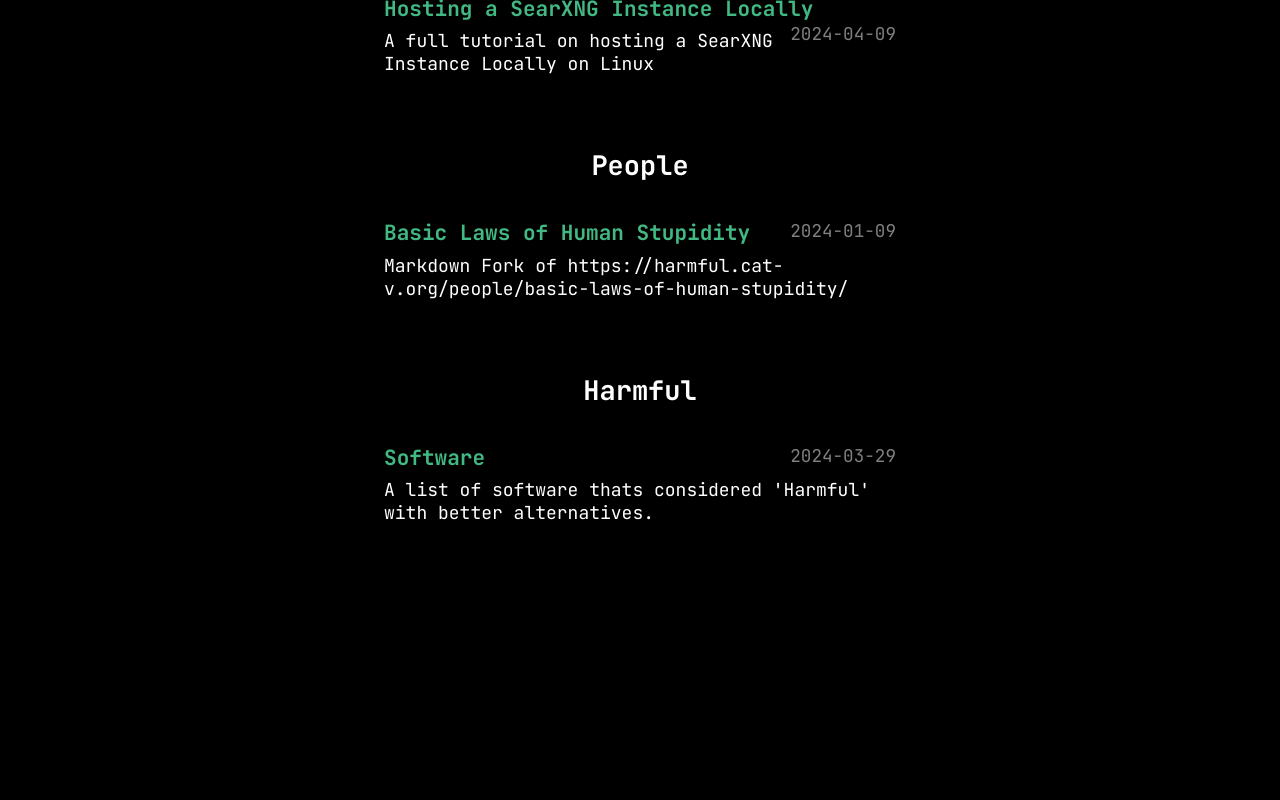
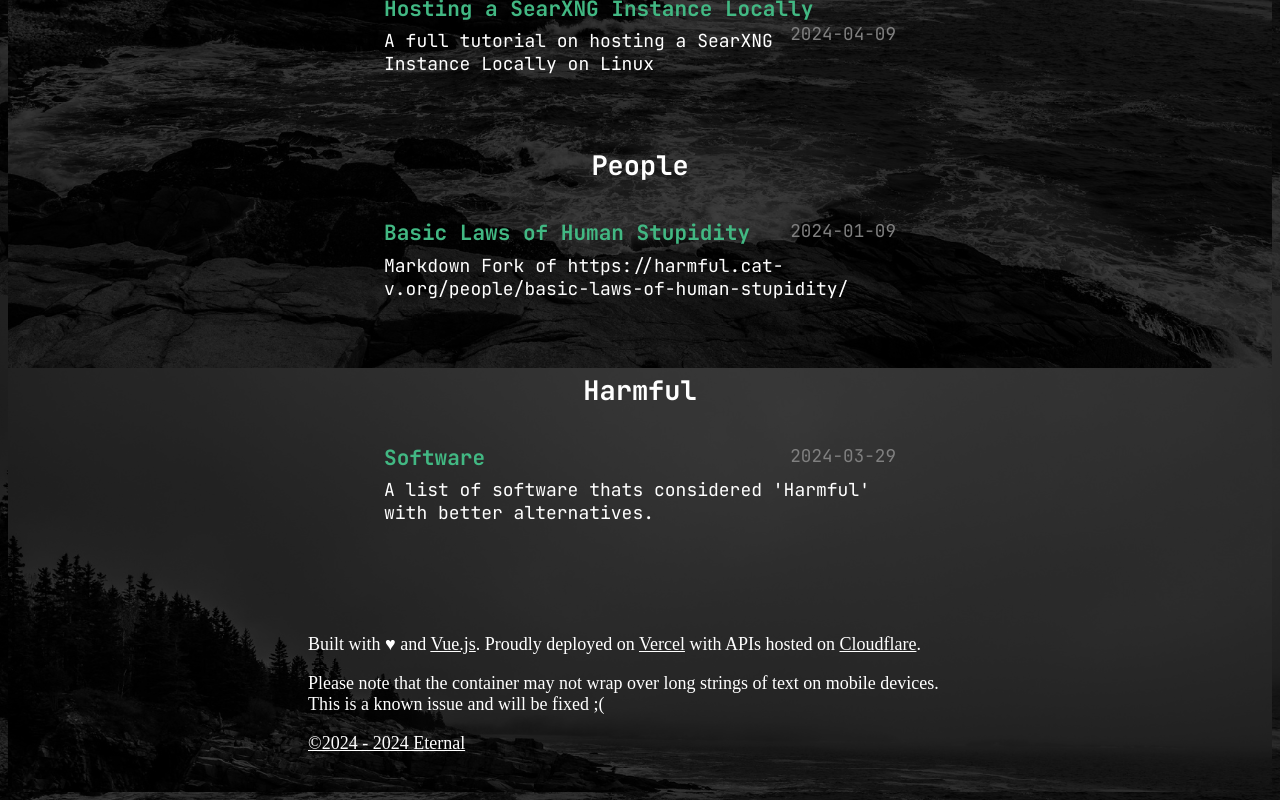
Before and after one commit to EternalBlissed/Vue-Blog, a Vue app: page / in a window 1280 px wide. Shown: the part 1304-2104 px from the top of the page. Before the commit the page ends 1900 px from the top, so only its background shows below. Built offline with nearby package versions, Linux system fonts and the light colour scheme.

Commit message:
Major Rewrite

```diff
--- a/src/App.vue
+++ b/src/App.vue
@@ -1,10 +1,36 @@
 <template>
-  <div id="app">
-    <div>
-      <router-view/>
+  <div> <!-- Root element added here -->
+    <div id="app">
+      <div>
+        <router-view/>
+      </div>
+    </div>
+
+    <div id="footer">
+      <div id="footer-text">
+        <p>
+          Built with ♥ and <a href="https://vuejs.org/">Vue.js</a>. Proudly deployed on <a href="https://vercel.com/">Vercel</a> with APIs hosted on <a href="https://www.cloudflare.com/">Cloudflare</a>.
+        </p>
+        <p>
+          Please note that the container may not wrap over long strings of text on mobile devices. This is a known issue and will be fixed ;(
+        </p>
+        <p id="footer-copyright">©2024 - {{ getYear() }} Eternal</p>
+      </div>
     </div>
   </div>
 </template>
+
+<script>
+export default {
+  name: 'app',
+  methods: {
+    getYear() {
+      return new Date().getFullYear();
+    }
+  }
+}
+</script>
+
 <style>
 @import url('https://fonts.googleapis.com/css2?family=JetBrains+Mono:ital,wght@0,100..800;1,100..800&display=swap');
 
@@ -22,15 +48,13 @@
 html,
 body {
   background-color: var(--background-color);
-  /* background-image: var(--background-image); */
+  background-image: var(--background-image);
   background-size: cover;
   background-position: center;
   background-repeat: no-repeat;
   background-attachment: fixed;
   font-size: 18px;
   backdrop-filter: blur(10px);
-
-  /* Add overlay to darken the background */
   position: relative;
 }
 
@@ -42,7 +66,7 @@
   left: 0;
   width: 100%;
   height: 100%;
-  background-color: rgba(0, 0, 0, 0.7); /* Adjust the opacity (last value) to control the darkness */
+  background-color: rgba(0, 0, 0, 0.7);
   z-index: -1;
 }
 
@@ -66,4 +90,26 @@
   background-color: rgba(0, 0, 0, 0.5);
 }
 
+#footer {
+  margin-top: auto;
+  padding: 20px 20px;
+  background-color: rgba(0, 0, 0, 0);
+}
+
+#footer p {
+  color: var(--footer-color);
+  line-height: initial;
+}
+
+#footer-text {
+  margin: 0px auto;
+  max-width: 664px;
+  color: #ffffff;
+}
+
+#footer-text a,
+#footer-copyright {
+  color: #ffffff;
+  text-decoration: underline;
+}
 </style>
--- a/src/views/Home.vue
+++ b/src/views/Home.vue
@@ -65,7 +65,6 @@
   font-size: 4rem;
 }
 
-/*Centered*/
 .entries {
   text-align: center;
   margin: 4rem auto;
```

··········

◆ Your objective: Leave out the pictures and repeat everything else in the records exactly.

◆ Task answer:
Before and after one commit to EternalBlissed/Vue-Blog, a Vue app: page / in a window 1280 px wide. Shown: the part 1304-2104 px from the top of the page. Before the commit the page ends 1900 px from the top, so only its background shows below. Built offline with nearby package versions, Linux system fonts and the light colour scheme.

Commit message:
Major Rewrite

```diff
--- a/src/App.vue
+++ b/src/App.vue
@@ -1,10 +1,36 @@
 <template>
-  <div id="app">
-    <div>
-      <router-view/>
+  <div> <!-- Root element added here -->
+    <div id="app">
+      <div>
+        <router-view/>
+      </div>
+    </div>
+
+    <div id="footer">
+      <div id="footer-text">
+        <p>
+          Built with ♥ and <a href="https://vuejs.org/">Vue.js</a>. Proudly deployed on <a href="https://vercel.com/">Vercel</a> with APIs hosted on <a href="https://www.cloudflare.com/">Cloudflare</a>.
+        </p>
+        <p>
+          Please note that the container may not wrap over long strings of text on mobile devices. This is a known issue and will be fixed ;(
+        </p>
+        <p id="footer-copyright">©2024 - {{ getYear() }} Eternal</p>
+      </div>
     </div>
   </div>
 </template>
+
+<script>
+export default {
+  name: 'app',
+  methods: {
+    getYear() {
+      return new Date().getFullYear();
+    }
+  }
+}
+</script>
+
 <style>
 @import url('https://fonts.googleapis.com/css2?family=JetBrains+Mono:ital,wght@0,100..800;1,100..800&display=swap');
 
@@ -22,15 +48,13 @@
 html,
 body {
   background-color: var(--background-color);
-  /* background-image: var(--background-image); */
+  background-image: var(--background-image);
   background-size: cover;
   background-position: center;
   background-repeat: no-repeat;
   background-attachment: fixed;
   font-size: 18px;
   backdrop-filter: blur(10px);
-
-  /* Add overlay to darken the background */
   position: relative;
 }
 
@@ -42,7 +66,7 @@
   left: 0;
   width: 100%;
   height: 100%;
-  background-color: rgba(0, 0, 0, 0.7); /* Adjust the opacity (last value) to control the darkness */
+  background-color: rgba(0, 0, 0, 0.7);
   z-index: -1;
 }
 
@@ -66,4 +90,26 @@
   background-color: rgba(0, 0, 0, 0.5);
 }
 
+#footer {
+  margin-top: auto;
+  padding: 20px 20px;
+  background-color: rgba(0, 0, 0, 0);
+}
+
+#footer p {
+  color: var(--footer-color);
+  line-height: initial;
+}
+
+#footer-text {
+  margin: 0px auto;
+  max-width: 664px;
+  color: #ffffff;
+}
+
+#footer-text a,
+#footer-copyright {
+  color: #ffffff;
+  text-decoration: underline;
+}
 </style>
--- a/src/views/Home.vue
+++ b/src/views/Home.vue
@@ -65,7 +65,6 @@
   font-size: 4rem;
 }
 
-/*Centered*/
 .entries {
   text-align: center;
   margin: 4rem auto;
```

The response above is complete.